Where does the word "pvlib" occur in the material? Copy each line that has it.
START Data section
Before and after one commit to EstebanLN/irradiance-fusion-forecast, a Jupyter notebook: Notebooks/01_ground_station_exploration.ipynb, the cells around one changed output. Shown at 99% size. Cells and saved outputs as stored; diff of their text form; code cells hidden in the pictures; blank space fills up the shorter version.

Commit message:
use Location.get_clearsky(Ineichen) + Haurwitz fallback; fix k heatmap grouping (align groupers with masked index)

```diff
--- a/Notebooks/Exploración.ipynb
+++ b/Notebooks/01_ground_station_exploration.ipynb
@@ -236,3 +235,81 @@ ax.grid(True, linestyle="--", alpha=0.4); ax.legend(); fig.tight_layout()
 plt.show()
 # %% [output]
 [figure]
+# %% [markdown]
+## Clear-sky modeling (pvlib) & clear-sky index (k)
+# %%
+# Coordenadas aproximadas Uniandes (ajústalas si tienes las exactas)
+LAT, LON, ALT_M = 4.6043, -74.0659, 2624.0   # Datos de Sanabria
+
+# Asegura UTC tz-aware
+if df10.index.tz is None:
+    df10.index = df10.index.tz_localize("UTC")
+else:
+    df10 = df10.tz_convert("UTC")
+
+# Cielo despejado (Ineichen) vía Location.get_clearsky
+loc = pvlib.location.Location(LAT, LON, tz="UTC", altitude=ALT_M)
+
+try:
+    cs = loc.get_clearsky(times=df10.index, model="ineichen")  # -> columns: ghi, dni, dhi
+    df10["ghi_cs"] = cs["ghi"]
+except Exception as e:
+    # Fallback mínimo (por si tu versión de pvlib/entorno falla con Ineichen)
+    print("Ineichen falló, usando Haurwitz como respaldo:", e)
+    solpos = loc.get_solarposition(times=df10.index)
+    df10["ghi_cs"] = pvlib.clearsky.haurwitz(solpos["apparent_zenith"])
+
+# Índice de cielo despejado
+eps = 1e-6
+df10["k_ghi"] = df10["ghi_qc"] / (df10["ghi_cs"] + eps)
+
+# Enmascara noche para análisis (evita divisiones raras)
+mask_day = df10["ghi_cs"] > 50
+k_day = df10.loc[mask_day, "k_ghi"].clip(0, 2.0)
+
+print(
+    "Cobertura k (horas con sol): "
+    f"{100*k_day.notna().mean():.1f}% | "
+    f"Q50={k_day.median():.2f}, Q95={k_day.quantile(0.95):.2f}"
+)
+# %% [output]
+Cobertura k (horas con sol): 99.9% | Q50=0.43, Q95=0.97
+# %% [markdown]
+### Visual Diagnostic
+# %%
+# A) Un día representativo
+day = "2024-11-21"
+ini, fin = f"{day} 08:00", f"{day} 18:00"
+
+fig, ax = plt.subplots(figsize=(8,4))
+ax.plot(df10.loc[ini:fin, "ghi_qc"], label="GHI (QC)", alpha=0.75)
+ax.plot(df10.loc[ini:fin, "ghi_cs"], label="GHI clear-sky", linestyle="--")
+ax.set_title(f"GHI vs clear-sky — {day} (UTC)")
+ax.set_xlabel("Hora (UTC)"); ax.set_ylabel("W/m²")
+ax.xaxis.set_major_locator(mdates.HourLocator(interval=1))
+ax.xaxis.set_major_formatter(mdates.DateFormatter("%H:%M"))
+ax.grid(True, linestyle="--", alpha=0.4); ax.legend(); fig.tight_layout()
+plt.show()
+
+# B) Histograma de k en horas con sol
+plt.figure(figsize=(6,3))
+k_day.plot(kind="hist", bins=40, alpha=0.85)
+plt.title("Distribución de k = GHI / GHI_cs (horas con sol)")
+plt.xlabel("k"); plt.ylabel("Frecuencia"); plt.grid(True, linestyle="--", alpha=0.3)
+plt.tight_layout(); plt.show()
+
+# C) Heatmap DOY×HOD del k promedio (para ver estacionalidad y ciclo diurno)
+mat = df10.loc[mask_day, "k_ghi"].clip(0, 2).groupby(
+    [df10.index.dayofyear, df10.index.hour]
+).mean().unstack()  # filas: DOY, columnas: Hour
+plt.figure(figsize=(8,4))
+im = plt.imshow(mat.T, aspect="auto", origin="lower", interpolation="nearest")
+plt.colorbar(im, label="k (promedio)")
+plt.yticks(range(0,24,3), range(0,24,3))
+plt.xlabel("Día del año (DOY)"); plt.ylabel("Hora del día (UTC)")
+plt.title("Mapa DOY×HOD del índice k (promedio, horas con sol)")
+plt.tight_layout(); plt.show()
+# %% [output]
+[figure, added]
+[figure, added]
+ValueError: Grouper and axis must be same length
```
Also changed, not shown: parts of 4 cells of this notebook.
END Data section
## Solution below
+## Clear-sky modeling (pvlib) & clear-sky index (k)
+loc = pvlib.location.Location(LAT, LON, tz="UTC", altitude=ALT_M)
+    # Fallback mínimo (por si tu versión de pvlib/entorno falla con Ineichen)
+    df10["ghi_cs"] = pvlib.clearsky.haurwitz(solpos["apparent_zenith"])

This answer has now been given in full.